▶ INSTRUCTIONS FOR THE TASK:
The answer should contain all of the records below, each one copied word for word.

Front-end code change data
━━━━━━━━━━
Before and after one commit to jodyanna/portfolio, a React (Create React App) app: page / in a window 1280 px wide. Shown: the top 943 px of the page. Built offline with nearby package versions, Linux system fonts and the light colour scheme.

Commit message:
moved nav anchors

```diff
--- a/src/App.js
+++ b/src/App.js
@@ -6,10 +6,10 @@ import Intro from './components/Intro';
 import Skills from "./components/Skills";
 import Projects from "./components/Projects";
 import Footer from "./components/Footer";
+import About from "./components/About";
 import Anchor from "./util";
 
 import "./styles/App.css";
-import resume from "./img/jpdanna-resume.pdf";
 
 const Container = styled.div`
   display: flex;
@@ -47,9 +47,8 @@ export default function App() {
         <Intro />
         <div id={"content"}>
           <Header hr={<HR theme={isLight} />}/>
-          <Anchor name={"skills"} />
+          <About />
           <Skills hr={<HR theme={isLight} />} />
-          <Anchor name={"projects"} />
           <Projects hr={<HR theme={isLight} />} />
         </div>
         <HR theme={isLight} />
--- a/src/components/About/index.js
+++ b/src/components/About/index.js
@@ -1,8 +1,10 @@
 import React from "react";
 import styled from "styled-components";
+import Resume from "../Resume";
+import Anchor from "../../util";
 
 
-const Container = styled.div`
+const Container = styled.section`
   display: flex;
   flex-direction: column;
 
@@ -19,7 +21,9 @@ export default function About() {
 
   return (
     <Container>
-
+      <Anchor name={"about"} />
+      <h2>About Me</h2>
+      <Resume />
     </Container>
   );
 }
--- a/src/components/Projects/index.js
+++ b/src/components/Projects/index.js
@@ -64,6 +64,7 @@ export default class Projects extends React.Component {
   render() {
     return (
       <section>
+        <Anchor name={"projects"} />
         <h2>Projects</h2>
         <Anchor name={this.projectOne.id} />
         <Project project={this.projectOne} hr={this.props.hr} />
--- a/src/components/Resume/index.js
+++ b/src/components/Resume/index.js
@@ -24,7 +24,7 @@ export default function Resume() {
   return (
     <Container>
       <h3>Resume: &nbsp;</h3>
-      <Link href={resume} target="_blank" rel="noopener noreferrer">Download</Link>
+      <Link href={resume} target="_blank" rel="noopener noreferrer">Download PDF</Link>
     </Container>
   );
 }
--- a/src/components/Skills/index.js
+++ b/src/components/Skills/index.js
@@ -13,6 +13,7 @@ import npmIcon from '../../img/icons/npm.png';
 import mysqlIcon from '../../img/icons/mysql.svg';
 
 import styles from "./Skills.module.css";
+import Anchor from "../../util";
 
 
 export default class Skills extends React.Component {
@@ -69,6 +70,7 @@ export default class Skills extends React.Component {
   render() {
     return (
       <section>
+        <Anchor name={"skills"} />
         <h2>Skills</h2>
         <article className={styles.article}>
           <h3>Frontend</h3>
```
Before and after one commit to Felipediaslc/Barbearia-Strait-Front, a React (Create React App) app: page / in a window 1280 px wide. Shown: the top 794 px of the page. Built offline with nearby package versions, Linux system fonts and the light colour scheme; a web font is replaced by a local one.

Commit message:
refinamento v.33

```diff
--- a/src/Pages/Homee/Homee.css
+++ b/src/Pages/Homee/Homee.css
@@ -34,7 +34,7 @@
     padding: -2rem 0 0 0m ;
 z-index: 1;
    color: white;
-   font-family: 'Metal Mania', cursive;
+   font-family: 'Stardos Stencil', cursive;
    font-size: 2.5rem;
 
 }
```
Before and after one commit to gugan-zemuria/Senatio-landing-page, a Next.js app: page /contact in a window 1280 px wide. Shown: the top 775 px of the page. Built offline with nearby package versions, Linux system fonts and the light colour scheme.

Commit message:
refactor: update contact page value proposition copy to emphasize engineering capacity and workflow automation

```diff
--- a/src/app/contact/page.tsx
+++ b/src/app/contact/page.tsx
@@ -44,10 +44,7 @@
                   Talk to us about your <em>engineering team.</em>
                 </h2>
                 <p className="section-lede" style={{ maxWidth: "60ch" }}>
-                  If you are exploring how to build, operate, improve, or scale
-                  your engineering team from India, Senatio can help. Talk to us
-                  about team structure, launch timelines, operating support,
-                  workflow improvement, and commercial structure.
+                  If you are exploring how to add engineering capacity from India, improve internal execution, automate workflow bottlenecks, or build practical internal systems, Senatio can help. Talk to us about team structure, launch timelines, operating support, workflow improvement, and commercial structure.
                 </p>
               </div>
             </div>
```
━━━━━━━━━━
▶ WRITTEN SOLUTION:
Before and after one commit to jodyanna/portfolio, a React (Create React App) app: page / in a window 1280 px wide. Shown: the top 943 px of the page. Built offline with nearby package versions, Linux system fonts and the light colour scheme.

Commit message:
moved nav anchors

```diff
--- a/src/App.js
+++ b/src/App.js
@@ -6,10 +6,10 @@ import Intro from './components/Intro';
 import Skills from "./components/Skills";
 import Projects from "./components/Projects";
 import Footer from "./components/Footer";
+import About from "./components/About";
 import Anchor from "./util";
 
 import "./styles/App.css";
-import resume from "./img/jpdanna-resume.pdf";
 
 const Container = styled.div`
   display: flex;
@@ -47,9 +47,8 @@ export default function App() {
         <Intro />
         <div id={"content"}>
           <Header hr={<HR theme={isLight} />}/>
-          <Anchor name={"skills"} />
+          <About />
           <Skills hr={<HR theme={isLight} />} />
-          <Anchor name={"projects"} />
           <Projects hr={<HR theme={isLight} />} />
         </div>
         <HR theme={isLight} />
--- a/src/components/About/index.js
+++ b/src/components/About/index.js
@@ -1,8 +1,10 @@
 import React from "react";
 import styled from "styled-components";
+import Resume from "../Resume";
+import Anchor from "../../util";
 
 
-const Container = styled.div`
+const Container = styled.section`
   display: flex;
   flex-direction: column;
 
@@ -19,7 +21,9 @@ export default function About() {
 
   return (
     <Container>
-
+      <Anchor name={"about"} />
+      <h2>About Me</h2>
+      <Resume />
     </Container>
   );
 }
--- a/src/components/Projects/index.js
+++ b/src/components/Projects/index.js
@@ -64,6 +64,7 @@ export default class Projects extends React.Component {
   render() {
     return (
       <section>
+        <Anchor name={"projects"} />
         <h2>Projects</h2>
         <Anchor name={this.projectOne.id} />
         <Project project={this.projectOne} hr={this.props.hr} />
--- a/src/components/Resume/index.js
+++ b/src/components/Resume/index.js
@@ -24,7 +24,7 @@ export default function Resume() {
   return (
     <Container>
       <h3>Resume: &nbsp;</h3>
-      <Link href={resume} target="_blank" rel="noopener noreferrer">Download</Link>
+      <Link href={resume} target="_blank" rel="noopener noreferrer">Download PDF</Link>
     </Container>
   );
 }
--- a/src/components/Skills/index.js
+++ b/src/components/Skills/index.js
@@ -13,6 +13,7 @@ import npmIcon from '../../img/icons/npm.png';
 import mysqlIcon from '../../img/icons/mysql.svg';
 
 import styles from "./Skills.module.css";
+import Anchor from "../../util";
 
 
 export default class Skills extends React.Component {
@@ -69,6 +70,7 @@ export default class Skills extends React.Component {
   render() {
     return (
       <section>
+        <Anchor name={"skills"} />
         <h2>Skills</h2>
         <article className={styles.article}>
           <h3>Frontend</h3>
```
Before and after one commit to Felipediaslc/Barbearia-Strait-Front, a React (Create React App) app: page / in a window 1280 px wide. Shown: the top 794 px of the page. Built offline with nearby package versions, Linux system fonts and the light colour scheme; a web font is replaced by a local one.

Commit message:
refinamento v.33

```diff
--- a/src/Pages/Homee/Homee.css
+++ b/src/Pages/Homee/Homee.css
@@ -34,7 +34,7 @@
     padding: -2rem 0 0 0m ;
 z-index: 1;
    color: white;
-   font-family: 'Metal Mania', cursive;
+   font-family: 'Stardos Stencil', cursive;
    font-size: 2.5rem;
 
 }
```
Before and after one commit to gugan-zemuria/Senatio-landing-page, a Next.js app: page /contact in a window 1280 px wide. Shown: the top 775 px of the page. Built offline with nearby package versions, Linux system fonts and the light colour scheme.

Commit message:
refactor: update contact page value proposition copy to emphasize engineering capacity and workflow automation

```diff
--- a/src/app/contact/page.tsx
+++ b/src/app/contact/page.tsx
@@ -44,10 +44,7 @@
                   Talk to us about your <em>engineering team.</em>
                 </h2>
                 <p className="section-lede" style={{ maxWidth: "60ch" }}>
-                  If you are exploring how to build, operate, improve, or scale
-                  your engineering team from India, Senatio can help. Talk to us
-                  about team structure, launch timelines, operating support,
-                  workflow improvement, and commercial structure.
+                  If you are exploring how to add engineering capacity from India, improve internal execution, automate workflow bottlenecks, or build practical internal systems, Senatio can help. Talk to us about team structure, launch timelines, operating support, workflow improvement, and commercial structure.
                 </p>
               </div>
             </div>
```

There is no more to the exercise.